Officials: 2 Die From Hurricane Ike In Texas, La.

HOUSTON (AP) — Authorities say two people in Texas and Louisiana have died from Hurricane Ike, while the U.S. Coast Guard is searching for a teenager who was swept out to sea by a large wave.

Authorities say a Pinehurst, Texas woman died in her bed early Saturday after a tree fell on her home, crushing her. Officials say she was the first reported death attributed to Ike.

Louisiana officials say a 16-year-old boy drowned Saturday after falling out of a fishing boat in Ike-flooded Bayou Dularge.

The Coast Guard has been searching for 19-year-old Michael Moxly off the shores of Corpus Christi, Texas. Petty Officer Josh Morales says Moxly was on a jetty when he was swept away Friday off North Padre Island as Ike approached a Texas landfall.

Hurricane Ike is now a tropical storm as it continues to cross over eastern Texas.

But in its wake, there is heavy rainfall, and fierce winds are still blowing. Tornadoes are threatening parts of Texas and Louisiana. Authorities in some places have not been able to venture outside to get a full look at the damage.

The storm has claimed its first fatality in a neighborhood north of Houston. Officials say a tree fell on a woman’s home and killed her as she slept.

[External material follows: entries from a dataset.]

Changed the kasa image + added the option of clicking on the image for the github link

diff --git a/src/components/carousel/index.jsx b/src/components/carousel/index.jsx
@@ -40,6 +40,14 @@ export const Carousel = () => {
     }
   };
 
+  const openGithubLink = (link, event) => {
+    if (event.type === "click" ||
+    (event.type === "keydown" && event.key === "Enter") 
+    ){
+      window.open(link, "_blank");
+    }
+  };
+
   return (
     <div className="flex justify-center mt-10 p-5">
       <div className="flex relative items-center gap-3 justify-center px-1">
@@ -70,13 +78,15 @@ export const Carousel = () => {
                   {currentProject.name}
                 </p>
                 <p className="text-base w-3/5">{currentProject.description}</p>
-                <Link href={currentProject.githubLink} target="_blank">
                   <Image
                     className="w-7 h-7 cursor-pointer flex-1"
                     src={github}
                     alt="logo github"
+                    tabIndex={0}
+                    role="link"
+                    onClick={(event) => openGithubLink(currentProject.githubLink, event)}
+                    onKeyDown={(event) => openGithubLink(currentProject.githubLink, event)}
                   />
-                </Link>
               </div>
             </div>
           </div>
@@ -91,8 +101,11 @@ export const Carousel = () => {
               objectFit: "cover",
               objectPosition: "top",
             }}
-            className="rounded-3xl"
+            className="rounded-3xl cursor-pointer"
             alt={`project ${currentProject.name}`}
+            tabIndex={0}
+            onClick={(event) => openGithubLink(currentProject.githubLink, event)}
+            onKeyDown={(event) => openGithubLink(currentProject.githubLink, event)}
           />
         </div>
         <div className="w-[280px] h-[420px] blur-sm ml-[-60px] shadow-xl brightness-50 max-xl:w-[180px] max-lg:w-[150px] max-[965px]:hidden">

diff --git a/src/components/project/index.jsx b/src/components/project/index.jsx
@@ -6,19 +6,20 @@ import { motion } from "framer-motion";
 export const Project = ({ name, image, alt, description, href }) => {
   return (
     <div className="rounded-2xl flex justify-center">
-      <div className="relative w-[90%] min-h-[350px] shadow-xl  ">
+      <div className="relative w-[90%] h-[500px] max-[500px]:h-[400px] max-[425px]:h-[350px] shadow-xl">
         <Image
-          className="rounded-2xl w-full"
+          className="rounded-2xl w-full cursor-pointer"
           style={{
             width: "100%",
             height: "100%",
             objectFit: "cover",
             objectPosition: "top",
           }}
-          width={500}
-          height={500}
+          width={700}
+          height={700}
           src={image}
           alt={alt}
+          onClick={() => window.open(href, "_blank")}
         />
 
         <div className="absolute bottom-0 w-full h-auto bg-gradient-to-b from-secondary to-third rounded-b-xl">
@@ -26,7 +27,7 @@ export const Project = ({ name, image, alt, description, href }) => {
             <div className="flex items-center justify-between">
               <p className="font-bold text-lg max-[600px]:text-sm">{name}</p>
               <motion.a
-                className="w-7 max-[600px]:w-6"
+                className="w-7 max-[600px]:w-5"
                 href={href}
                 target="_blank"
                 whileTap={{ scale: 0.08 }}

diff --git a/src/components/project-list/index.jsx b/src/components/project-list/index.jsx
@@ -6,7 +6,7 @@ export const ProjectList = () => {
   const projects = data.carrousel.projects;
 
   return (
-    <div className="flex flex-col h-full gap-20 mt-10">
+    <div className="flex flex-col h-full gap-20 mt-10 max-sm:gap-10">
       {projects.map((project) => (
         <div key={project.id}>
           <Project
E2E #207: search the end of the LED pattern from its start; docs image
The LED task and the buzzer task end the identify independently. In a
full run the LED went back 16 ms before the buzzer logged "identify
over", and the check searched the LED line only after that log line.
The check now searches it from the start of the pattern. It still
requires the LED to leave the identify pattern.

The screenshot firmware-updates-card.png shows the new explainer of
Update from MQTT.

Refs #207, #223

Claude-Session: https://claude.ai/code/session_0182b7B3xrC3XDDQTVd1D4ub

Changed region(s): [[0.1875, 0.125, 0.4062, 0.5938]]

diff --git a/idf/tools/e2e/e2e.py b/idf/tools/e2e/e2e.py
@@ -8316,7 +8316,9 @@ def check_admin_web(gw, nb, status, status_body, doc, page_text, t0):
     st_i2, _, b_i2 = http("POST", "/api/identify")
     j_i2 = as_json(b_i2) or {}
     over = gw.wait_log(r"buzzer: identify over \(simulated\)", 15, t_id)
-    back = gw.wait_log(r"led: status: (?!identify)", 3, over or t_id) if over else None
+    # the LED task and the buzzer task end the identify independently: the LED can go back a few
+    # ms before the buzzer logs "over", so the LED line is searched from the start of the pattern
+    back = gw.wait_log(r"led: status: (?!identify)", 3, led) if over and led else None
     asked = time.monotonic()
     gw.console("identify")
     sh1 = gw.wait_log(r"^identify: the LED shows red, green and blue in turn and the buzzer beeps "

Many roads are still impassable and officials have not been able to reach flooded areas where there may be more casualties. More than 100,000 people in coastal communities ignored mandatory evacuation orders.

In Houston, trees have been blown from their roots and glass from skyscrapers litters the street. Police are downtown, using bullhorns to order citizens off the streets. Chunks of glass have still been plunging from Chase Tower.

Ike made landfall in Galveston, Texas, with 110 mile-per-hour winds. Its top winds are now down to 60 miles-per-hour.

Meanwhile, President George W. Bush has declared a major disaster in Texas in the wake of Hurricane Ike.

He’s also trying to reassure storm victims, saying “the American people will be praying for them and will be ready to help once the storm moves on.”

Speaking at the White House this morning, Bush said rescue teams are at the ready. He also noted that “some people didn’t evacuate when asked.” Officials are concerned that tens of thousands of people in low-lying areas of Texas and Louisiana may have to be rescued. But, Bush says the emergency teams “are sensitive to helping people and are fully prepared to do so.”

Bush also says the Department of Energy and state authorities are keeping tabs on a gasoline crisis so consumers are not gouged at the pump. AAA says gas prices nationwide rose nearly 6 cents a gallon overnight.